He had some great stories about people he’d caddied for including Clint Eastwood who he caddied for the day he bought the resort – well a pretty big share of it.  There are six major shareholders and a whole lot of smaller ones.  At least Mr Eastwood actually lives here – he was the mayor of Carmel for a while and he is apparently a very active and visible member of the local community.

The golf was fun – we had some great holes and some really ordinary ones but it didn’t matter.  We were pinching ourselves that we were playing Pebble Beach, home of the US Open on several occasions and again in 2019. 

The weather had been kind, mostly sunny and the wind wasn’t too blustery to begin with but by the 17th hole it was freezing.  The caddies told us that we had been truly fortunate with the weather as it’s frequently raining and cold and in the summer, extremely foggy. 

For anyone who loves golf, a sparkling day at Pebble Beach is a must.  Who knows if we’ll ever get back – I wouldn’t mind spending my next big 0 birthday playing there again.  Ian has three courses in the world he’s always wanted to play.  Pebble Beach, The Old Course at St Andrew’s – which he played about 25 years ago and Augusta National; the home of the Masters.  I’m not sure how accessible that one is, but surely two out of three ain’t bad.

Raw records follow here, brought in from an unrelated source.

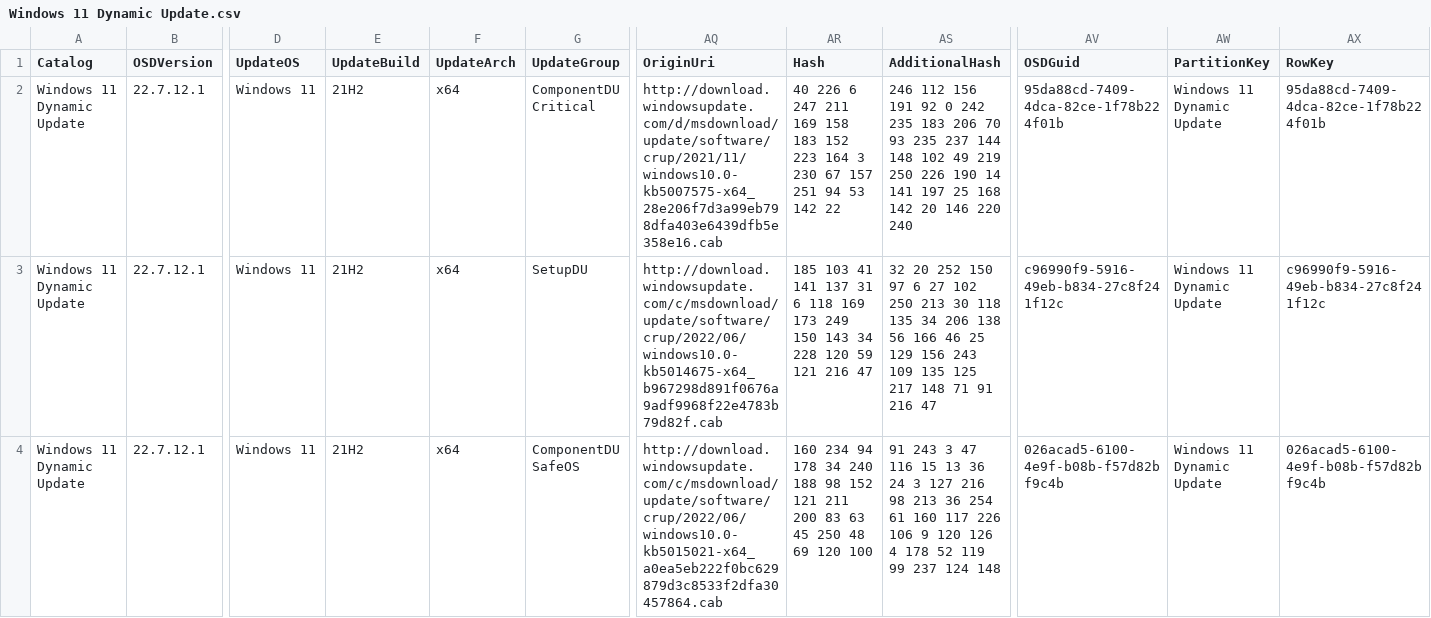
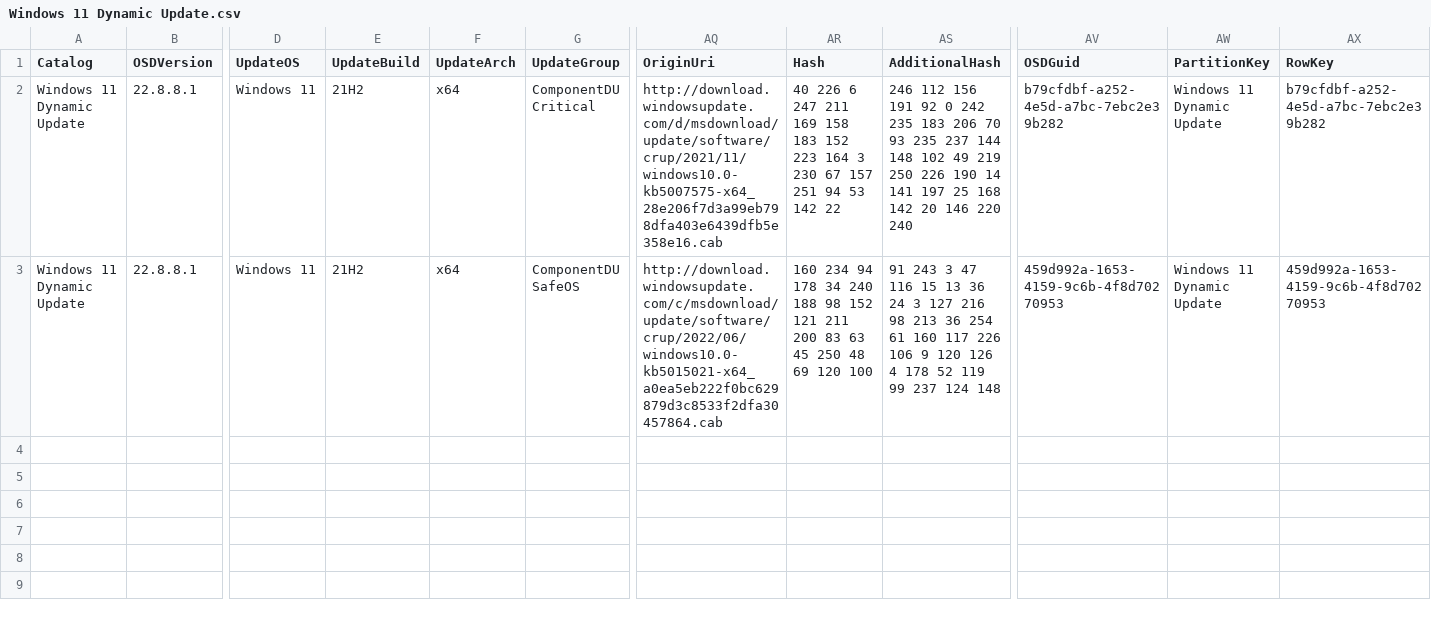
Before and after one commit to OSDeploy/OSDSUS, a CSV file: Catalogs/Windows/Windows 11 Dynamic Update.csv, drawn as a sheet; only a part is shown, gaps mark what is left out; removed rows and columns are numbered as before the commit, all else as after; rows hold the shown columns only; the diff names each change by its address in the sheet, - before the commit and + after, or states it on an @@ line.

```diff
--- a/Catalogs/Windows/Windows 11 Dynamic Update.csv
+++ b/Catalogs/Windows/Windows 11 Dynamic Update.csv
-B2 (OSDVersion): 22.7.12.1
+B2 (OSDVersion): 22.8.8.1
-AV2 (OSDGuid): 95da88cd-7409-4dca-82ce-1f78b224f01b
+AV2 (OSDGuid): b79cfdbf-a252-4e5d-a7bc-7ebc2e39b282
-AX2 (RowKey): 95da88cd-7409-4dca-82ce-1f78b224f01b
+AX2 (RowKey): b79cfdbf-a252-4e5d-a7bc-7ebc2e39b282
-row 3: Windows 11 Dynamic Update | 22.7.12.1 | Windows 11 | 21H2 | x64 | SetupDU | http://download.windowsupdate.com/c/msdownload/update/software/crup/2022/06/windows10.0-kb5014675-x64_b967298d891f0676a9adf9968f22e4783b79d82f.cab | 185 103 41 141 137 31 6 118 169 173 249 150 143 34 228 120 59 121 216 47 | 32 20 252 150 97 6 27 102 250 213 30 118 135 34 206 138 56 166 46 25 129 156 243 109 135 125 217 148 71 91 216 47 | c96990f9-5916-49eb-b834-27c8f241f12c | Windows 11 Dynamic Update | c96990f9-5916-49eb-b834-27c8f241f12c
-B3 (OSDVersion): 22.7.12.1
+B3 (OSDVersion): 22.8.8.1
-AV3 (OSDGuid): 026acad5-6100-4e9f-b08b-f57d82bf9c4b
+AV3 (OSDGuid): 459d992a-1653-4159-9c6b-4f8d70270953
-AX3 (RowKey): 026acad5-6100-4e9f-b08b-f57d82bf9c4b
+AX3 (RowKey): 459d992a-1653-4159-9c6b-4f8d70270953
```
Also changed, not shown: Catalogs/Windows/Windows 10 Dynamic Update.csv, 4 other files.
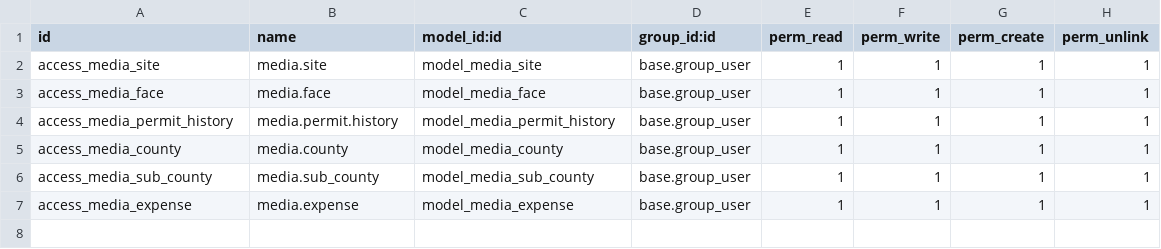
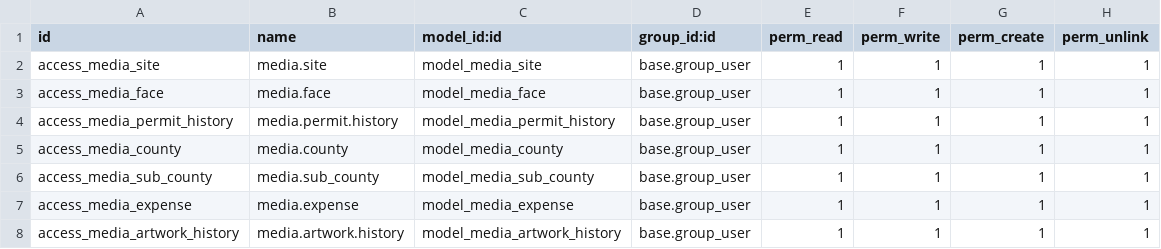
Before and after one commit to AthmanZiri/odoo_billboard_rental_erp, a CSV file: addons/media_inventory/security/ir.model.access.csv, drawn as a sheet; the diff names each change by its address in the sheet, - before the commit and + after, or states it on an @@ line.

Commit message:
feat(media_inventory): clarify billboard list view and enhance face artwork management
- Removed canopy-specific fields (duka_type, canopy) from billboard list view.
- Added default artwork field and artwork history tracking to billboard faces.
- Enabled image zoom on billboard site and face views.
- Added security access rules for artwork history model.

```diff
--- a/addons/media_inventory/security/ir.model.access.csv
+++ b/addons/media_inventory/security/ir.model.access.csv
+row 8: access_media_artwork_history | media.artwork.history | model_media_artwork_history | base.group_user | 1 | 1 | 1 | 1
```
Also changed, not shown: 5 other files.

Driving back to San Francisco we passed through Carmel By Sea which is like a postcard and a definite must see for next time.  Big Sur is also on that list.  We took a wrong turn on the freeway – and found a little town called Castroville which we headed back through to get to the right road.  It was dead flat and dirt poor.  The juxtaposition of the area 20 minutes away was not lost on us as we took in the sights of the artichoke capital of the world – with their very own ‘big artichoke’.

Waking up this morning to teeming rain we knew how lucky we had been to have a clear day at Pebble Beach.  We’re now en-route to Chicago, currently high above the snow covered peaks of the Rocky Mountains in Colorado.  Chicago is a balmy 7 degrees Celsius today so we’ll be bringing out the winter woollies again and getting set to meet lots of kids over the next three days.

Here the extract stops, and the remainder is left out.